1. An overview

An overview

Indian street food is a perfect blend of colours and flavours. The best way to define this is through the wide range of chaats, kachoris, and tikkas we are blessed with. Today, we are going to take you through the tasteful ride of kachori that was actually invented decades ago by the Marwaris. Kachori is a famous Indian street food that is made with all purpose flour (maida) or whole wheat flour and has a rich filling made of a large variety of ingredients ranging between urad daal, moong dal, mawa, onion and Indian spices. Served with spicy aloo curry or different types of chutneys, this deep-fried snack has redefined itself with time and is now an integral part of breakfast menu in different parts of the country too.

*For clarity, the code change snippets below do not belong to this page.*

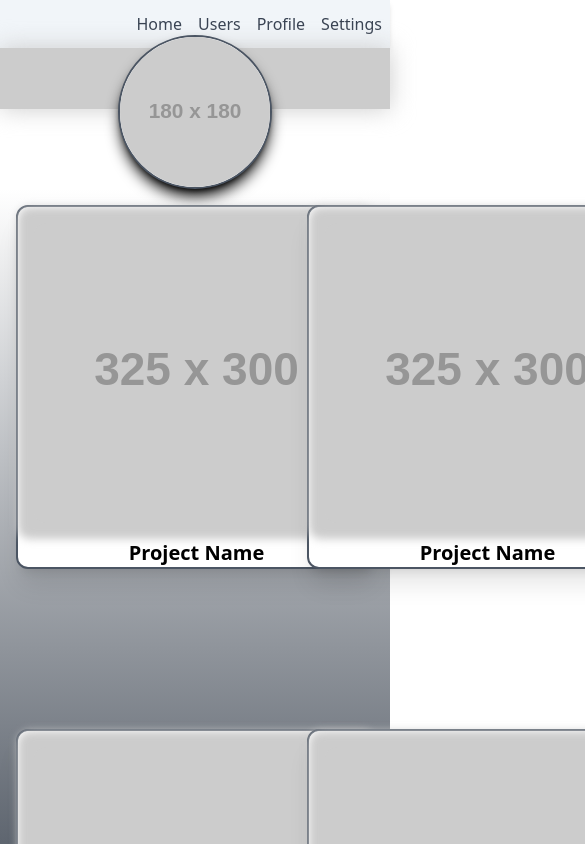
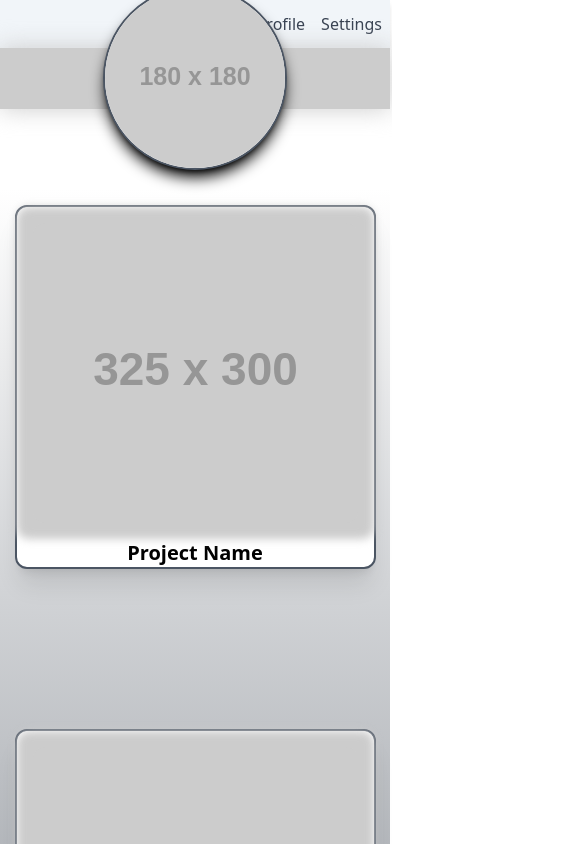
Before and after one commit to Steve-Morales/e-hub, a React (Create React App) app: page /profile in a window 390 px wide. Shown: the top 844 px of the page, 585 px wide, since content can reach past the window. Built offline with nearby package versions, Linux system fonts and the light colour scheme.

Commit message:
Media Query Fixes

```diff
--- a/src/views/Profile.jsx
+++ b/src/views/Profile.jsx
@@ -62,18 +62,18 @@ export default function Profile({match}) {
 
                 </div>
 
-                <div className="shadow-black shadow-lg absolute -bottom-20 w-fit border-2 rounded-full border-gray-600 bg-white">
+                <div className="shadow-black shadow-lg absolute sm:-bottom-16 md:-bottom-20 lg:-bottom-24 w-fit border-2 rounded-full border-gray-600 bg-white">
                     <img
-                        className="rounded-full object-contain"
+                        className="rounded-full object-contain sm:h-24 md:h-32 lg:h-40"
                         src="https://placehold.co/180x180"
                         alt="User"
-                        style={{ maxWidth: "150px", maxHeight: "150px" }}
+                        // style={{ maxWidth: "150px", maxHeight: "150px" }}
                     />
                 </div>
             </div>
 
             <div className="mt-20 flex items-center justify-center bg-gradient-to-b from-white to-gray-800">
-                <div className="grid grid-cols-2 gap-y-32 gap-x-48">
+                <div className="grid sm:grid-cols-1 lg:grid-cols-2 gap-y-32 gap-x-48">
                     <ProjectCard />
                     <ProjectCard />
                     <ProjectCard />
```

2. History of Kachori

History of Kachori
Though nothing has been documented and proved, it is believed that kachori was created by the Marwaris, in the heart of Marwar. As in early times, the main trade routes passed through Marwar, the Marwaris ruled the area and have had access to the best produces. Another reason for the Marwaris to make this claim is their creativity to play with ingredients to make the best of anything and Kachori is a live example of the same. The use of mild spices like dhaniya and sounf also makes its connection with Marwar obvious, as these spices are considered ‘good’ for the climatic condition of the region.

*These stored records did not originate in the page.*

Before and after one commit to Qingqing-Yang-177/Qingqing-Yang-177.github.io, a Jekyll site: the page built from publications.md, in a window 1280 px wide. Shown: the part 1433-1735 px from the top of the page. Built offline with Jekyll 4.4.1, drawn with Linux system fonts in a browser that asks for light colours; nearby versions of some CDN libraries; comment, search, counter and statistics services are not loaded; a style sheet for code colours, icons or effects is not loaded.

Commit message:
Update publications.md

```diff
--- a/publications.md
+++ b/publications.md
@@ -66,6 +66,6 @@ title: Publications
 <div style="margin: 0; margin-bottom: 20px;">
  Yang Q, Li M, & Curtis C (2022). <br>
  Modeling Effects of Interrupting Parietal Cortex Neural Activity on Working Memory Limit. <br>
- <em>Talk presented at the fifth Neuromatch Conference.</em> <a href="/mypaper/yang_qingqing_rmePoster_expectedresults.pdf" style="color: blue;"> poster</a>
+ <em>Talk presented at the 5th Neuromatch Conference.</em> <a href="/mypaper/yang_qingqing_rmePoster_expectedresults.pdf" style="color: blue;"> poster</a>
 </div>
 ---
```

3. Different types of Kachoris

Different types of Kachoris
Though Marwaris hold the crown to be the originator of this tempting Indian street food, with time, the original kachori has changed its shape time and again and has been redefined with different flavours and ingredients. What makes each version a sure shot hit is its – ‘taste’. Let’s take a tasteful ride of the different varieties and their individuality.

4. Mogar Kachori

Mogar Kachori
When you think of kachori, the first version that comes to mind is Mogar Kachori. With its origin in Jodhpur, this variety of kachori has a rich filling of soaked moong daal, Indian spices and lots of amchur powder. This deep fried snack item is also relished as breakfast in many parts of the country with spicy aloo sabzi.

5. Raj Kachori

Raj Kachori
In a way, it is the most popular version of kachori that has been swiftly shifted to the category of chaat, probably because of its puffed-up look, just like a gol gappa. If we go by the reports, Raj Kachori originated in Bikaner and can now be found in every part of the country.

6. Pyaaz Kachori

Pyaaz Kachori
Pyaaaz Kachori is a popular snack item, mainly found in the state of Rajasthan, Uttar Pradesh and Madhya Pradesh. As the name suggests, the filling is made of chopped onion, blended with a lot of Indian spices. In general, it is served with sweet tamarind chutney.

7. Nagori Kachori

Nagori Kachori
Interestingly, this version of kachori has no stuffing, rather flavours are added to the dough. This crispy and salted version is somewhat similar to the crispy puris made during the festival of Navratri. It is served with halwa.

8. Mawa Kachori

Mawa Kachori
This Kachori belongs to Jodhpur and is a little different from all other varieties, as it is sweet in taste. Topped with silver varq and chopped dry fruits, this version of kachori has a rich filling of mawa, semolina, cardamom, cashew, and nuts. Interestingly, they are also known as ‘Journey Cakes’, as they have a long shelf life.

9. Lilva Kachori

Lilva Kachori
As the name suggests, it has got its identity from the tender pigeon peas- lilva. Made during the winter season by Gujaratis, this version of kachori are being made in other parts of the country with modifications.

10. Heeng Kachori

Heeng Kachori
It is believed that Heeng Kachori traces its origin in the northern part of India, especially West Bengal. Though nothing has been documented on this note, but it is also believed that the use of heeng reduces the discomfort caused by urad dal, used as the main ingredient for filling. This kachori uses more of coarse wheat flour instead of maida for obvious reasons.

11. Banarasi Kachori

Banarasi Kachori
They are soft in texture, as compared to other varieties of kachoris. Mainly made with whole wheat flour and urad daal stuffing, this kachori is served with spicy aloo curry.